in turkey, the answer is with him becoming president of the a judicial system and everything else comes second to. to a large extent it is almost a way where he is a great politician never underestimate him however people are capable of telling him what is going on in the country in a sense deal it wants to listen to people and agree with them. you can see it the way he has maneuvered by doing
exactly what he wants them to do. have the system created that he essentially is a vacuum chamber. in terms of prices, this is a gamble that is problematic in the sense they thank you will get the same results. it could lead to chaos which is bad but who decides? if not outsiders it is the government and the president >> so if parliament you have a coalition government with
because complex by a definition are unpredictable. but it never ends when they start though war. so in that sense, i'd think there hibernating because is he walks on a tight rope. >> it is influential but was he sees these are things that are said in captivity but he knows this. i think he is keeping
/ eight show that as evidence? clearly with that. >> host: team leaderships and how it was connected to this date and to send us strong message will is happening inside syria and what did they are achieving as an alliance with united states. so there after persuaded them that is with this was about. what the pkk has said on the other hand, if you tried to
marginalize but very few of us actually predicted this because we believed when said pkk was spawned down in its fight it could hardly open at the second front but a certain sense america enabled it to do so. which of course, took a lot of pressure off the pkk on the ground. >> when we talk about the

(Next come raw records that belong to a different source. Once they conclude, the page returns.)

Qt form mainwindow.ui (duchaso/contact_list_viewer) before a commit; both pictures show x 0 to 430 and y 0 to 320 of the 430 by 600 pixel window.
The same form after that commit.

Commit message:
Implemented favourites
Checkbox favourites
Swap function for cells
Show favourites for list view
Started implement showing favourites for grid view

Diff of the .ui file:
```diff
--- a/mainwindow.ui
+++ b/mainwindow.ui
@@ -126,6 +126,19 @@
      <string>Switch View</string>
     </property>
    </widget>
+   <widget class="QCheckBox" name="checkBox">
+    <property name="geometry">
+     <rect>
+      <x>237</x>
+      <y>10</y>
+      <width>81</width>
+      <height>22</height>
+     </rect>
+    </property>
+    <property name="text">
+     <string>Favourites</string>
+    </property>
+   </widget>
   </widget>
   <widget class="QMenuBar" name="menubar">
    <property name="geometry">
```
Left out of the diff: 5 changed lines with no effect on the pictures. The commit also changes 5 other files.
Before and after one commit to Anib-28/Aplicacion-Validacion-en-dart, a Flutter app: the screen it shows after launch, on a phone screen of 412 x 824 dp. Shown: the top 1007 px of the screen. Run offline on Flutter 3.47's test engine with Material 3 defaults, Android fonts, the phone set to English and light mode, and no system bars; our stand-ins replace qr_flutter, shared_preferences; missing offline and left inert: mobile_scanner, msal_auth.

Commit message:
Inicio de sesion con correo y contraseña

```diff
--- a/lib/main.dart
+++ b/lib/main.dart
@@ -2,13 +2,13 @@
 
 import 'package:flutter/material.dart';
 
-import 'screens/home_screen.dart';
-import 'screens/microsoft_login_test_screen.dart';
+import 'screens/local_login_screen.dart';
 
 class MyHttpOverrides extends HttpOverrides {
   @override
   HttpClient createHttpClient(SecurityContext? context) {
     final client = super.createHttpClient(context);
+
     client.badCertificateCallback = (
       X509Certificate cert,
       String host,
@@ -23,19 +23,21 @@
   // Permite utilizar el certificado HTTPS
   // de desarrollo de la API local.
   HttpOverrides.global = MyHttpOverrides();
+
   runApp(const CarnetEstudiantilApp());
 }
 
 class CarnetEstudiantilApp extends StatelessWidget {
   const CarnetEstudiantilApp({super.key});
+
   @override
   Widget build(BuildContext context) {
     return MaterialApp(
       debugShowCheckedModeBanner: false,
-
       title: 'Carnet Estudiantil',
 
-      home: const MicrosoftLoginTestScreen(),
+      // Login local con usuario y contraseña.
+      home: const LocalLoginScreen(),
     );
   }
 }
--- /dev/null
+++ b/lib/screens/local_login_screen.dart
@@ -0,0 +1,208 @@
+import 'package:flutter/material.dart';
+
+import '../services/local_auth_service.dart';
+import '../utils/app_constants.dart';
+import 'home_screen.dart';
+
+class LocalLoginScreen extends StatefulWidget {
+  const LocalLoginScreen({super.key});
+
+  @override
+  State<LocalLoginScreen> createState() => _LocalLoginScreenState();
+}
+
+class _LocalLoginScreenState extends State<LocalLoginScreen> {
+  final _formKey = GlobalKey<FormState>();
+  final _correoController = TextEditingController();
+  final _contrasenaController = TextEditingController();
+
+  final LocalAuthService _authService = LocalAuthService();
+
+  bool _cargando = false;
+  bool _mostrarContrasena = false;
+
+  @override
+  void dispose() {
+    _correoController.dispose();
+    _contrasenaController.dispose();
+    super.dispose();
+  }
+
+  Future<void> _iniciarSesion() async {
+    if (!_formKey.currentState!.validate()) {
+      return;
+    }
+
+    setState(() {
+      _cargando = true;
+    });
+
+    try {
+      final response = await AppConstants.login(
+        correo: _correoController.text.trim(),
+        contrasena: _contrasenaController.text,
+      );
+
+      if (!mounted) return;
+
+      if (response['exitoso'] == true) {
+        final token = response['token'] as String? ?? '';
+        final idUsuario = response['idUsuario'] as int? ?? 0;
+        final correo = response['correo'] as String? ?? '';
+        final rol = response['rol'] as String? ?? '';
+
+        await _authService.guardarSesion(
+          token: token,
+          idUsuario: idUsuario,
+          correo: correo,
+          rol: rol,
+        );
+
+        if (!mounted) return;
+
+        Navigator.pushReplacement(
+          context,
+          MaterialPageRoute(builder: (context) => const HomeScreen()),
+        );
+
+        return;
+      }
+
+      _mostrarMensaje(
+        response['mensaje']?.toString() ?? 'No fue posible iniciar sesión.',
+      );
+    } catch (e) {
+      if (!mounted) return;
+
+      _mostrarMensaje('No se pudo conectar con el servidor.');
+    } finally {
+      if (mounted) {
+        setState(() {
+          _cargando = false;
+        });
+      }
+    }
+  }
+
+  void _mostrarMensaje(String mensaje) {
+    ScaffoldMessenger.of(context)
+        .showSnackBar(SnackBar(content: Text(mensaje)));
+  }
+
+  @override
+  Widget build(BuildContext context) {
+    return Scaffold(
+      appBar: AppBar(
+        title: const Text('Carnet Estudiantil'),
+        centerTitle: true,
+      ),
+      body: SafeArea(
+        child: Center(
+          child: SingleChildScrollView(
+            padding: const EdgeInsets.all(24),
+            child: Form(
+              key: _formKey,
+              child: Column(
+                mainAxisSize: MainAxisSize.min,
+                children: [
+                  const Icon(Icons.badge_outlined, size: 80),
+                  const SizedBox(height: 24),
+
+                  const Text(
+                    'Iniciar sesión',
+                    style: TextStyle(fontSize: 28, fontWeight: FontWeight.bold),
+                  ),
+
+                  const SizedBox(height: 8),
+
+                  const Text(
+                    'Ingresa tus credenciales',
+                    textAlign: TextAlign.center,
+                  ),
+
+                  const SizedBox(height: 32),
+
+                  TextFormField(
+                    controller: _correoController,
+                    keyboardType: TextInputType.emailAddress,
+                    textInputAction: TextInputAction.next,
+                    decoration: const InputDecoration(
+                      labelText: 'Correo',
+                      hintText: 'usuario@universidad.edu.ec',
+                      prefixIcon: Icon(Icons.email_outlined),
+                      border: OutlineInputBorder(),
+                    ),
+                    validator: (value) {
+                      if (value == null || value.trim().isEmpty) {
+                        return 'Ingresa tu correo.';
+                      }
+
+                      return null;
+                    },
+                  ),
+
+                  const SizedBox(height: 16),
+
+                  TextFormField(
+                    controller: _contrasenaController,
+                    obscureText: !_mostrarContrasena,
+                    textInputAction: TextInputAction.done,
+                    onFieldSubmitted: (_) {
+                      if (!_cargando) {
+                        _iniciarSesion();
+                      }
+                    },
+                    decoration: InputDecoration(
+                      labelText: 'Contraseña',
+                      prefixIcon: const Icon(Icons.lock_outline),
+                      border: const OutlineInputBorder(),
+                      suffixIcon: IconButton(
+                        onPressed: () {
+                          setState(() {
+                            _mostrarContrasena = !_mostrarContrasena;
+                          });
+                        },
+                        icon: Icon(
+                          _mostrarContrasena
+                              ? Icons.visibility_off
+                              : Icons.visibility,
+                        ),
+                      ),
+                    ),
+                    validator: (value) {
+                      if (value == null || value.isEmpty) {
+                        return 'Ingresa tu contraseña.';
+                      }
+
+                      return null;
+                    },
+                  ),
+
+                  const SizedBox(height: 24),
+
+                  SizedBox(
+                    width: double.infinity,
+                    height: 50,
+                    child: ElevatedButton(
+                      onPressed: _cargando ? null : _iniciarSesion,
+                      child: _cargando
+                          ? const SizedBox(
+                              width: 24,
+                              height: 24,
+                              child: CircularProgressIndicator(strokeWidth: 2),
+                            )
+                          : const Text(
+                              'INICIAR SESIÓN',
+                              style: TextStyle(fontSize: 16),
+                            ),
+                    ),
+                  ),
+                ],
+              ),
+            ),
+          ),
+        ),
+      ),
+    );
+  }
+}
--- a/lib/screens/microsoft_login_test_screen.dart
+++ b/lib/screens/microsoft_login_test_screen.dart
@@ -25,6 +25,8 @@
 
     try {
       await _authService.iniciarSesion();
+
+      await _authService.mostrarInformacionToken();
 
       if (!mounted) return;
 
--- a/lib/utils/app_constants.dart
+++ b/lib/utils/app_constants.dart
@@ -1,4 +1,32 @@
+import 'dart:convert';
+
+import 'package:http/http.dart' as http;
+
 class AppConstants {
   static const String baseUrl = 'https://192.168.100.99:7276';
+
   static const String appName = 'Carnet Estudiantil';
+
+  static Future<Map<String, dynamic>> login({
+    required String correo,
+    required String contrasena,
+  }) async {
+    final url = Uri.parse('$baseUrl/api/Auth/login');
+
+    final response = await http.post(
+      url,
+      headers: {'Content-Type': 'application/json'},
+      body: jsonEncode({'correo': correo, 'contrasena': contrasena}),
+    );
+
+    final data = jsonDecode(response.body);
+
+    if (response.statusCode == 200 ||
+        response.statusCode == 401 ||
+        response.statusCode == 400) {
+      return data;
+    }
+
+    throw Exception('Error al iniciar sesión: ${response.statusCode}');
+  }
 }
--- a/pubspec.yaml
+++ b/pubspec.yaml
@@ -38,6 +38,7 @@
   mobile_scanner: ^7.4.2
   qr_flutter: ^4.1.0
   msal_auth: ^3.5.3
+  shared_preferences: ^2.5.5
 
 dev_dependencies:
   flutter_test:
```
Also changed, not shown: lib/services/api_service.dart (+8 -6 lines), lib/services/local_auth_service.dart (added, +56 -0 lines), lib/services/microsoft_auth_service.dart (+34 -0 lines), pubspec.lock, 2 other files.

attacks recently where one local branch said we did the attack but then the others said we have no connection we don't know. then several days later they said we did it. so you have pluses and minuses and when you try to control these assets but when you try to gain the upper hand with the psychological aspect and there is a car crash you call the police. the same thing is true for help services in firefighters.